Here in this article we are going to discuss about cascade modes supported by fluent validation. There are two modes – rule level cascade mode and class level cascade mode. The article is relevant to Fluent Validation 11. It explains how these cascade modes can be set and how do they affect the behavior of the validators.
Let’s get started !
We have seen how to declare validation rules in previous posts about fluent validation. This article is going to be an extension to the previous articles. Below is the list of articles in case you want to refer them:
- Adding Fluent Validation in ASP .NET Core Web APIs
- ASP .NET Core API – Placeholders in Fluent Validation Messages
- ASP .NET Core API – Fluent Validations – Customizing Messages
- ASP .NET Core API – Fluent Validations – Collections
- ASP .NET Core API – Fluent Validators and Dependency Injection
Example – CourseValidator
Let’s first understand what does the cascading mean for fluent validation. In the validator, one or more rules can be added inside the constructor by using
RuleFor method. Let’s consider a simple validator shown in the code snippet given below.
Here there are two rules in the validator class. First rule for ID has single validator, to validate that the ID should be greater than zero. The second rule has multiple validations chained. The first validator checks that the string should not be null. Then subsequent validators are for checking minimum and maximum allowed lengths of the input.
What does happen if a validation is failed ? Should next rules and validations be evaluated ? This is decided by the cascade level. There are two cascade levels supported – class level cascade mode and rule level cascade mode.
What does class level cascade mode mean ?

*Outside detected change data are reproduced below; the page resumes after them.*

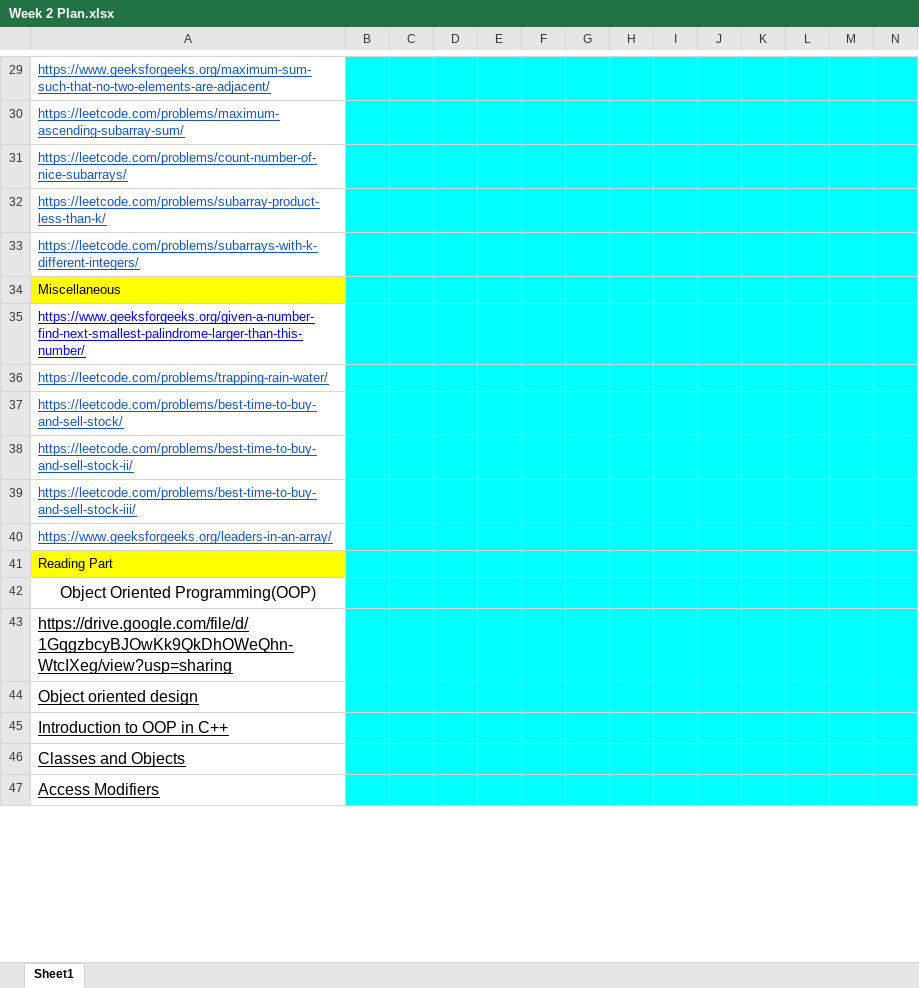
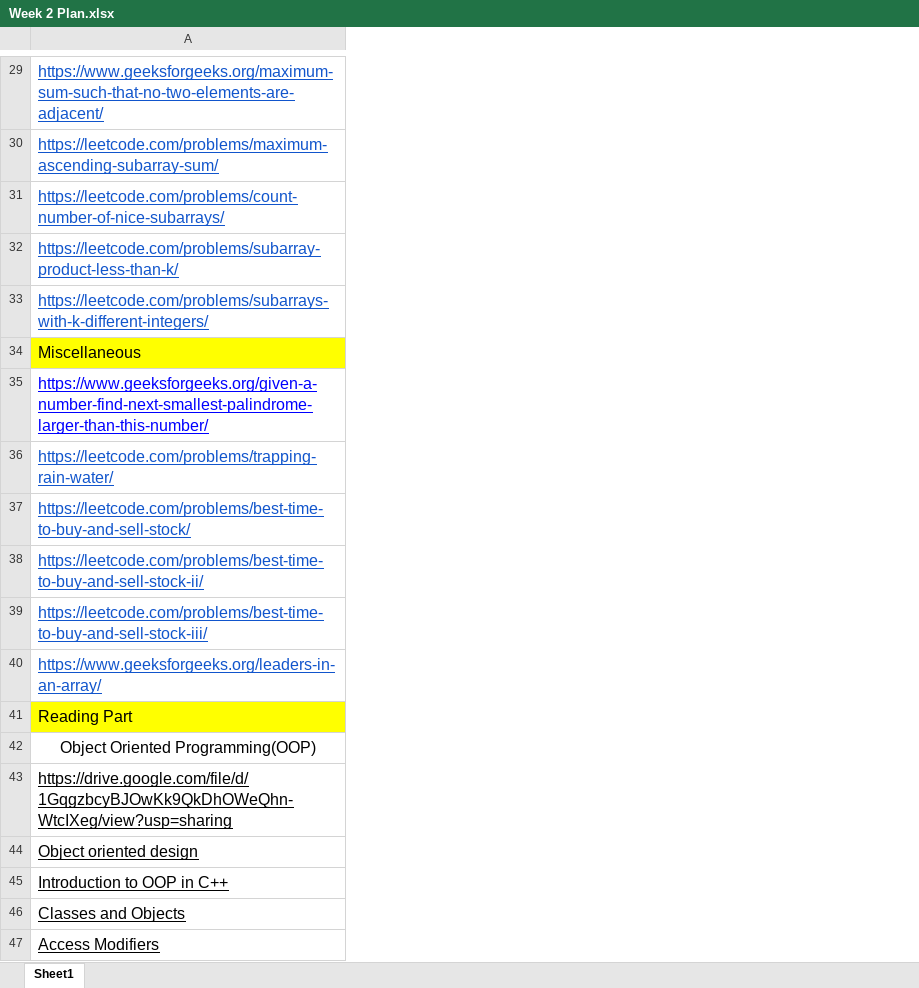
Before and after one commit to yash56244/DSA, an Excel workbook: Week 2/Week 2 Plan.xlsx, sheet Sheet1, drawn as a sheet; only a part is shown, gaps mark what is left out; values as stored, in another font and other column widths than the file's, no borders; charts and pictures not drawn; removed rows and columns are numbered as before the commit, all else as after; the diff covers the shown part only; the diff names each change by its address in the sheet, - before the commit and + after, or states it on an @@ line.

```diff
--- a/Week 2/Week 2 Plan.xlsx (sheet Sheet1)
+++ b/Week 2/Week 2 Plan.xlsx (sheet Sheet1)
-column B, empty
-column C, empty
-column D, empty
-column E, empty
-column F, empty
-column G, empty
-column H, empty
-column I, empty
-column J, empty
-column K, empty
-column L, empty
-column M, empty
-column N, empty
@@ A29:A41 text size: larger @@
```
Also changed, not shown: 1 added column, 3 removed columns and cell formats elsewhere in this sheet, charts or pictures, Week 1/Week 1 Plan.xlsx, 7 other files.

Let’s say ID is zero. Then the validation specified in the first rule will fail. What should happen now ? Should the validations specified for name be evaluated even though there is one failure already in the validator ?
The class level cascade mode decides if next rule should be evaluated if a rule has failed. It has nothing to do with validators.
There are two supported cascade modes :
- Continue (the default value), which means even if a rule has validation failure, all the next rules should be evaluated
- Stop, which means the validator should stop when a validation inside a rule fails. Next rules should not be evaluated by the validator.
So, class level cascade mode decides whether the execution should stop at the rule level.
What does rule level cascade mode mean ?
Let’s now talk about the second rule in the Course validator. It first checks if name is not null. Then there are validators specified for checking length of the input.
Let’s say the input Name is null. what would happen then ? The
NotNull validator would fail. But would this failure stop the execution of next validation ?
This behavior is decided by rule level cascade mode. There are two supported values for this mode too:
- Continue, this is the default, and it means all the validators specified in a rule should be executed, regardless of the failures
- Stop, which means the execution of validators should be stopped after first validation fails.
With the default cascade mode, continue, if the Name is null, the validator will continue to next validation, the lengths validation. If we want to change this behavior, then we can set the rule level cascade mode should be set to Stop. In this case, the next rules would still be evaluated.
So, we know now what are different cascade modes. It’s time now to understand how these modes should be set. For every rule, there is a Cascade method which can be used to rule level cascade mode as shown in the code snippet given below.
Using above method, we need to set the rule level cascade mode for every rule that we define in the validator. If we want to apply same rule level cascade mode to all the rules in the validator, then we can set the property
RuleLevelCascadeMode to appropriate cascade mode. Similarly, there is a property
ClassLevelCascadeMode which can be set as shown in the code snippet given below.
Generally class level cascade mode, Stop, is helpful if we just want to know one validation error at a time.
Global Settings for Cascade Modes
In fluent validation 11 and newer versions, there are two more global settings. Instead of setting the same cascade mode inside each and every validator, we can use these global settings and they will be automatically applied to all the validators.
ValidatorOptions.Global.DefaultClassLevelCascadeMode = CascadeMode.Continue;
ValidatorOptions.Global.DefaultRuleLevelCascadeMode = CascadeMode.Stop;
That’s it for this article. I hope you find this information helpful. Let me know your thoughts.